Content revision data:
-- Opening Marker --

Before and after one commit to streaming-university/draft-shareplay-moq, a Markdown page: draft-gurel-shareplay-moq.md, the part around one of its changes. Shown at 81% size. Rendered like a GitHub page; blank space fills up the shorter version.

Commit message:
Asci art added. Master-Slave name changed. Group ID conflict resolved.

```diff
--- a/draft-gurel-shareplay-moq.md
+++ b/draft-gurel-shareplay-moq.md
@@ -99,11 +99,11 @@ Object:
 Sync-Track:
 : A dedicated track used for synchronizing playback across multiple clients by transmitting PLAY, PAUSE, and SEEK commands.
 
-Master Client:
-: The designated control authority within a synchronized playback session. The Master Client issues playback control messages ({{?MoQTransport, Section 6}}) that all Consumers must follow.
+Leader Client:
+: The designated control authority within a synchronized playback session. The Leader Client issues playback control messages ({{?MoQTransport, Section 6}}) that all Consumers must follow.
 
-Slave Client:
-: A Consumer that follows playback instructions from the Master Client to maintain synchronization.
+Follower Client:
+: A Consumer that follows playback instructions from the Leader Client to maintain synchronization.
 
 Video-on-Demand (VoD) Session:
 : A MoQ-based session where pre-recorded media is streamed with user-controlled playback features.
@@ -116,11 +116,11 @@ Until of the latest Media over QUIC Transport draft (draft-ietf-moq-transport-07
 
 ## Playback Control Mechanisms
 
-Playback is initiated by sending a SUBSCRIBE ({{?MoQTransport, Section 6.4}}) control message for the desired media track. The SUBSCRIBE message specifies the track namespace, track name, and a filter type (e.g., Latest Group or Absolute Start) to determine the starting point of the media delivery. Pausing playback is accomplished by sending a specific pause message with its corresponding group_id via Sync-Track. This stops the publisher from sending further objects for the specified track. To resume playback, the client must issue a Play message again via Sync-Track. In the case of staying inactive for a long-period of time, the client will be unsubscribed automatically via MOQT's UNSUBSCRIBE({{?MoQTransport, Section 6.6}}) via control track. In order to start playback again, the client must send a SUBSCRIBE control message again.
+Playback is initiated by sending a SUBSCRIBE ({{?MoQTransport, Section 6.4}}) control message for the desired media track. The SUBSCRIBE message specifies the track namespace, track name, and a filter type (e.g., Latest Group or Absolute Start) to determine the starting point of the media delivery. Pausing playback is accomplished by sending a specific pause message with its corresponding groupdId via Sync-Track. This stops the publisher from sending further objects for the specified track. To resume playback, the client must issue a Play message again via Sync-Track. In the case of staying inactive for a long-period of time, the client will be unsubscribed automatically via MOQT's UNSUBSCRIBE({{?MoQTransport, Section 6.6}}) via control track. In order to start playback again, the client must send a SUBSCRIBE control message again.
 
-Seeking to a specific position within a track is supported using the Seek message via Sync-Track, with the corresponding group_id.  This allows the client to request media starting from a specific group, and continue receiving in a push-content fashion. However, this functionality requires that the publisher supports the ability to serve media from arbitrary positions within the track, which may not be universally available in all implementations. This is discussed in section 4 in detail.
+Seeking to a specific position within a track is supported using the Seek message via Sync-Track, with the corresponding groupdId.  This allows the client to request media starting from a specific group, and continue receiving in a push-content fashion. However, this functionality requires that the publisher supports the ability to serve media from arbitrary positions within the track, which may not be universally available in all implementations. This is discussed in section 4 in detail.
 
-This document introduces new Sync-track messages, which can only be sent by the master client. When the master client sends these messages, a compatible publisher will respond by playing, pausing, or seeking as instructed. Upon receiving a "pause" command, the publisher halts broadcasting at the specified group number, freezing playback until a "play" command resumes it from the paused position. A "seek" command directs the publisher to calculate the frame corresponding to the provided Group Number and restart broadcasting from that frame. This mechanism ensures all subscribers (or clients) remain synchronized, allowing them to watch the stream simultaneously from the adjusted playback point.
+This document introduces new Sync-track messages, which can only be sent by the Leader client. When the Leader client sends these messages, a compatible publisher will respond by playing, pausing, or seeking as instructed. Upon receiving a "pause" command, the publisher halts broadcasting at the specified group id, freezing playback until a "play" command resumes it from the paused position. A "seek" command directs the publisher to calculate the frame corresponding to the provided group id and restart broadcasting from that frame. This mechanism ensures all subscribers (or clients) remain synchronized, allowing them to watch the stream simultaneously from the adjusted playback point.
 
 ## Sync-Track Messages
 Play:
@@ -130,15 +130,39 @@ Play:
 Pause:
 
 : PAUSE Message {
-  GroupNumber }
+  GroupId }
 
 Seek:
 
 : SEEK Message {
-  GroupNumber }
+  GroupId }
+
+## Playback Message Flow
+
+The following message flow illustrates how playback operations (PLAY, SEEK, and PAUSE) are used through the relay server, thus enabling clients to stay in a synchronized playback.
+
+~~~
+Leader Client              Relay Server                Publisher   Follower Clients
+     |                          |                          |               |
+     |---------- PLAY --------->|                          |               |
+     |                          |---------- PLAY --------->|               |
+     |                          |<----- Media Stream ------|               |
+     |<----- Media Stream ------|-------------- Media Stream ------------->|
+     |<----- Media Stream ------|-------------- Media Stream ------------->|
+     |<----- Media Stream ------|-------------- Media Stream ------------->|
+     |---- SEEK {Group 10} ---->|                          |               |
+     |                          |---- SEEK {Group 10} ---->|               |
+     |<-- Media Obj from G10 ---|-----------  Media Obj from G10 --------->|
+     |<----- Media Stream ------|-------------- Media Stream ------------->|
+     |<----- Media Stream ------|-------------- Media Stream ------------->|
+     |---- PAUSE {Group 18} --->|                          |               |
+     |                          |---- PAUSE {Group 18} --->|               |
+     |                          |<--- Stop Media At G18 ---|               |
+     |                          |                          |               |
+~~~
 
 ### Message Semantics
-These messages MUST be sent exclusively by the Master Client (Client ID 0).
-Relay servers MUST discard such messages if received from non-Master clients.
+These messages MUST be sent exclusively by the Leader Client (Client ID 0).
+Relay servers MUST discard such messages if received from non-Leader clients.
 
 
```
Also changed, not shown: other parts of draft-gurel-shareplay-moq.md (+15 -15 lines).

-- Closing Marker --

▶ [Task to complete]: Give back every entry, word for word.

▶ [Output below]:
Before and after one commit to streaming-university/draft-shareplay-moq, a Markdown page: draft-gurel-shareplay-moq.md, the part around one of its changes. Shown at 81% size. Rendered like a GitHub page; blank space fills up the shorter version.

Commit message:
Asci art added. Master-Slave name changed. Group ID conflict resolved.

```diff
--- a/draft-gurel-shareplay-moq.md
+++ b/draft-gurel-shareplay-moq.md
@@ -99,11 +99,11 @@ Object:
 Sync-Track:
 : A dedicated track used for synchronizing playback across multiple clients by transmitting PLAY, PAUSE, and SEEK commands.
 
-Master Client:
-: The designated control authority within a synchronized playback session. The Master Client issues playback control messages ({{?MoQTransport, Section 6}}) that all Consumers must follow.
+Leader Client:
+: The designated control authority within a synchronized playback session. The Leader Client issues playback control messages ({{?MoQTransport, Section 6}}) that all Consumers must follow.
 
-Slave Client:
-: A Consumer that follows playback instructions from the Master Client to maintain synchronization.
+Follower Client:
+: A Consumer that follows playback instructions from the Leader Client to maintain synchronization.
 
 Video-on-Demand (VoD) Session:
 : A MoQ-based session where pre-recorded media is streamed with user-controlled playback features.
@@ -116,11 +116,11 @@ Until of the latest Media over QUIC Transport draft (draft-ietf-moq-transport-07
 
 ## Playback Control Mechanisms
 
-Playback is initiated by sending a SUBSCRIBE ({{?MoQTransport, Section 6.4}}) control message for the desired media track. The SUBSCRIBE message specifies the track namespace, track name, and a filter type (e.g., Latest Group or Absolute Start) to determine the starting point of the media delivery. Pausing playback is accomplished by sending a specific pause message with its corresponding group_id via Sync-Track. This stops the publisher from sending further objects for the specified track. To resume playback, the client must issue a Play message again via Sync-Track. In the case of staying inactive for a long-period of time, the client will be unsubscribed automatically via MOQT's UNSUBSCRIBE({{?MoQTransport, Section 6.6}}) via control track. In order to start playback again, the client must send a SUBSCRIBE control message again.
+Playback is initiated by sending a SUBSCRIBE ({{?MoQTransport, Section 6.4}}) control message for the desired media track. The SUBSCRIBE message specifies the track namespace, track name, and a filter type (e.g., Latest Group or Absolute Start) to determine the starting point of the media delivery. Pausing playback is accomplished by sending a specific pause message with its corresponding groupdId via Sync-Track. This stops the publisher from sending further objects for the specified track. To resume playback, the client must issue a Play message again via Sync-Track. In the case of staying inactive for a long-period of time, the client will be unsubscribed automatically via MOQT's UNSUBSCRIBE({{?MoQTransport, Section 6.6}}) via control track. In order to start playback again, the client must send a SUBSCRIBE control message again.
 
-Seeking to a specific position within a track is supported using the Seek message via Sync-Track, with the corresponding group_id.  This allows the client to request media starting from a specific group, and continue receiving in a push-content fashion. However, this functionality requires that the publisher supports the ability to serve media from arbitrary positions within the track, which may not be universally available in all implementations. This is discussed in section 4 in detail.
+Seeking to a specific position within a track is supported using the Seek message via Sync-Track, with the corresponding groupdId.  This allows the client to request media starting from a specific group, and continue receiving in a push-content fashion. However, this functionality requires that the publisher supports the ability to serve media from arbitrary positions within the track, which may not be universally available in all implementations. This is discussed in section 4 in detail.
 
-This document introduces new Sync-track messages, which can only be sent by the master client. When the master client sends these messages, a compatible publisher will respond by playing, pausing, or seeking as instructed. Upon receiving a "pause" command, the publisher halts broadcasting at the specified group number, freezing playback until a "play" command resumes it from the paused position. A "seek" command directs the publisher to calculate the frame corresponding to the provided Group Number and restart broadcasting from that frame. This mechanism ensures all subscribers (or clients) remain synchronized, allowing them to watch the stream simultaneously from the adjusted playback point.
+This document introduces new Sync-track messages, which can only be sent by the Leader client. When the Leader client sends these messages, a compatible publisher will respond by playing, pausing, or seeking as instructed. Upon receiving a "pause" command, the publisher halts broadcasting at the specified group id, freezing playback until a "play" command resumes it from the paused position. A "seek" command directs the publisher to calculate the frame corresponding to the provided group id and restart broadcasting from that frame. This mechanism ensures all subscribers (or clients) remain synchronized, allowing them to watch the stream simultaneously from the adjusted playback point.
 
 ## Sync-Track Messages
 Play:
@@ -130,15 +130,39 @@ Play:
 Pause:
 
 : PAUSE Message {
-  GroupNumber }
+  GroupId }
 
 Seek:
 
 : SEEK Message {
-  GroupNumber }
+  GroupId }
+
+## Playback Message Flow
+
+The following message flow illustrates how playback operations (PLAY, SEEK, and PAUSE) are used through the relay server, thus enabling clients to stay in a synchronized playback.
+
+~~~
+Leader Client              Relay Server                Publisher   Follower Clients
+     |                          |                          |               |
+     |---------- PLAY --------->|                          |               |
+     |                          |---------- PLAY --------->|               |
+     |                          |<----- Media Stream ------|               |
+     |<----- Media Stream ------|-------------- Media Stream ------------->|
+     |<----- Media Stream ------|-------------- Media Stream ------------->|
+     |<----- Media Stream ------|-------------- Media Stream ------------->|
+     |---- SEEK {Group 10} ---->|                          |               |
+     |                          |---- SEEK {Group 10} ---->|               |
+     |<-- Media Obj from G10 ---|-----------  Media Obj from G10 --------->|
+     |<----- Media Stream ------|-------------- Media Stream ------------->|
+     |<----- Media Stream ------|-------------- Media Stream ------------->|
+     |---- PAUSE {Group 18} --->|                          |               |
+     |                          |---- PAUSE {Group 18} --->|               |
+     |                          |<--- Stop Media At G18 ---|               |
+     |                          |                          |               |
+~~~
 
 ### Message Semantics
-These messages MUST be sent exclusively by the Master Client (Client ID 0).
-Relay servers MUST discard such messages if received from non-Master clients.
+These messages MUST be sent exclusively by the Leader Client (Client ID 0).
+Relay servers MUST discard such messages if received from non-Leader clients.
 
 
```
Also changed, not shown: other parts of draft-gurel-shareplay-moq.md (+15 -15 lines).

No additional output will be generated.